Shai Gilgeous-Alexander has perhaps supplanted Durant as the NBA’s most lethal scorer. An underrated aspect of his game is his on-ball defense, certainly the best among the group of All-Star caliber guards, except for Holiday.
Jaren Jackson Jr. is the best defensive player in the NBA, and his offensive stats will likely receive a boost to start the year thanks to Ja Morant’s suspension.
Lauri Markkanen averaged a very efficient 25.6 points per game last year for a shockingly competent Utah Jazz team and established himself as one of the premier scorers at the forward position.
Domantas Sabonis’ arrival in Sacramento culminated in the Kings snapping the longest playoff drought in American sports. Sabonis is a Jokić-lite with his playmaking ability, although he isn’t nearly the scorer or shooter that Jokić is.
Jamal Murray is the best player in NBA history never to make an All-Star Game. As a reigning NBA champion, the days holding that distinction are numbered.

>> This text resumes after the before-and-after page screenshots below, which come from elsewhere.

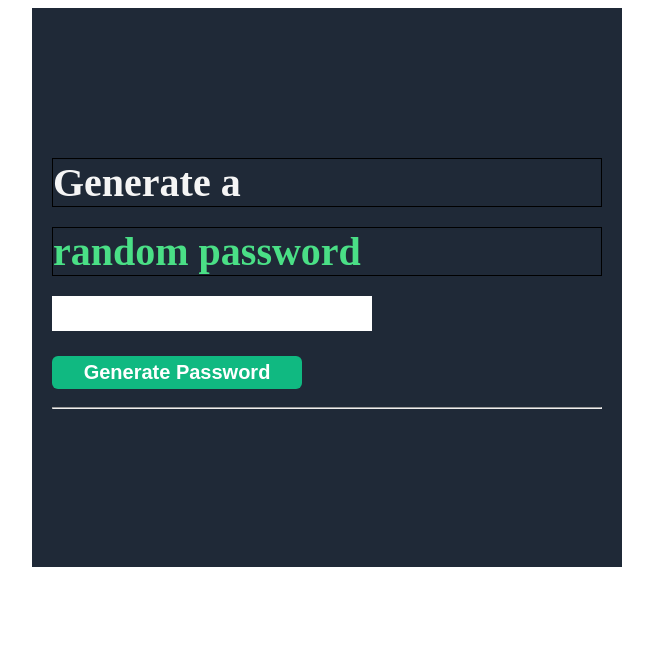
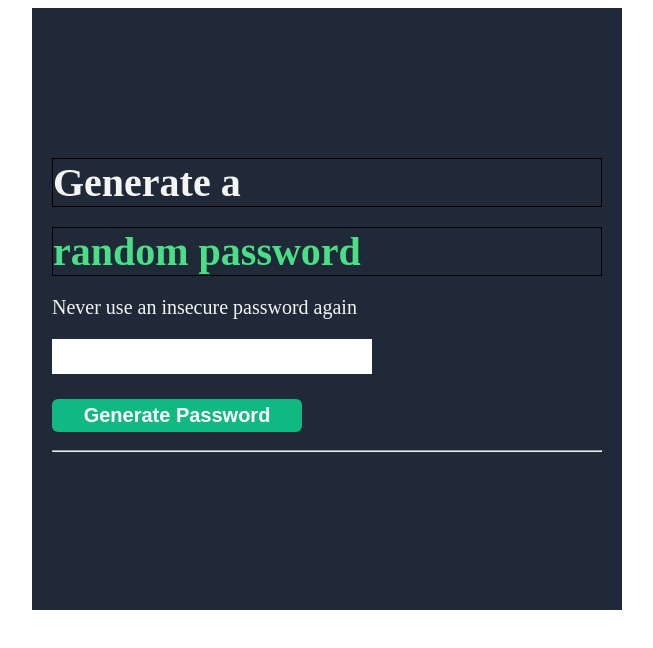
Before and after one commit to joshuaombasa/Pasword-generator-React-project, a React (Vite) app: page / in a window 1280 px wide. Shown: the top 648 px of the page, without its empty margins (313-966 px from the left). Built offline with nearby package versions, Linux system fonts and the light colour scheme.

Commit message:
updated jsx

```diff
--- a/src/Header.jsx
+++ b/src/Header.jsx
@@ -5,6 +5,7 @@ export default function Header() {
         <div className="header">
             <h2 className="white-header">Generate a</h2>
             <h2 className="green-header">random password</h2>
+            <p>Never use an insecure password again</p>
         </div>
     )
 }
```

Anthony Edwards is the NBA’s next great shooting guard. He’s been making strides in every aspect of his game year-to-year, and he is an iron man who plays nearly every game.
The five toughest omissions were (in this order): De’Aaron Fox, Kawhi Leonard, Josh Giddey, Brandon Ingram and Kyrie Irving.
Just for fun, here are players that I considered “borderline All-Star caliber,” but left off my All-Star predictions: Kristaps Porzingis, Derrick White, James Harden, Jarrett Allen, Julius Randle, Dejounte Murray, OG Anunoby, Scottie Barnes, Zach LaVine, Myles Turner, Kyle Kuzma, Paolo Banchero, Franz Wagner, LaMelo Ball, Bojan Bogdanović, Aaron Gordon, Ja Morant (excluded due to suspension), Desmond Bane, Marcus Smart, Bradley Beal, Paul George, Andrew Wiggins, Klay Thompson, Draymond Green, Anthony Davis, Karl-Anthony Towns, Rudy Gobert, Zion Williamson, CJ McCollum, Jalen Williams, Walker Kessler, Alperen Sengun, Victor Wembanyama, Fred VanVleet and Damian Lillard (who I excluded due to his unresolved trade request).
This exercise truly helped me conceptualize how talented the modern NBA is. My list of feasible All-Stars ran to 69 players — that’s nearly three times as many players as there are All-Star spots!
What do you think of my list? Are there any glaring omissions or outrageous selections? Let me know in the comments below!